-------- Records to process

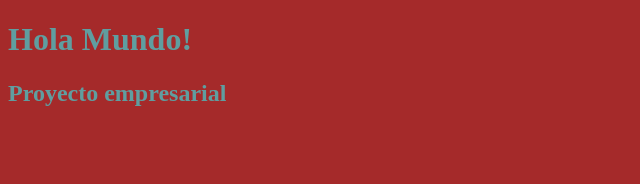
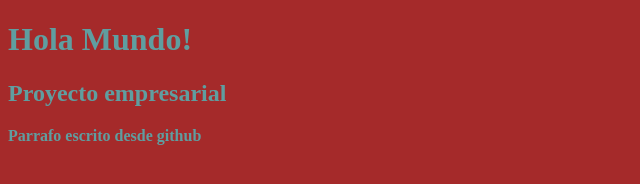
Before and after one commit to luis1098/Pruebagit, a plain HTML site: page index.html in a window 1280 px wide. Shown: the whole page, without its empty margins (0-640 px from the left). Drawn offline with Linux system fonts and the light colour scheme.

Commit message:
Update index.html

```diff
--- a/index.html
+++ b/index.html
@@ -8,5 +8,6 @@
     <body>
         <h1>Hola Mundo!</h1>
         <h2>Proyecto empresarial</h2>
+        <p> Parrafo escrito desde github</p>
     </body>
 </html>
```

----------------

* Task brief
The expected output is the full data above, reproduced exactly with no images.

* Solved problem
Before and after one commit to luis1098/Pruebagit, a plain HTML site: page index.html in a window 1280 px wide. Shown: the whole page, without its empty margins (0-640 px from the left). Drawn offline with Linux system fonts and the light colour scheme.

Commit message:
Update index.html

```diff
--- a/index.html
+++ b/index.html
@@ -8,5 +8,6 @@
     <body>
         <h1>Hola Mundo!</h1>
         <h2>Proyecto empresarial</h2>
+        <p> Parrafo escrito desde github</p>
     </body>
 </html>
```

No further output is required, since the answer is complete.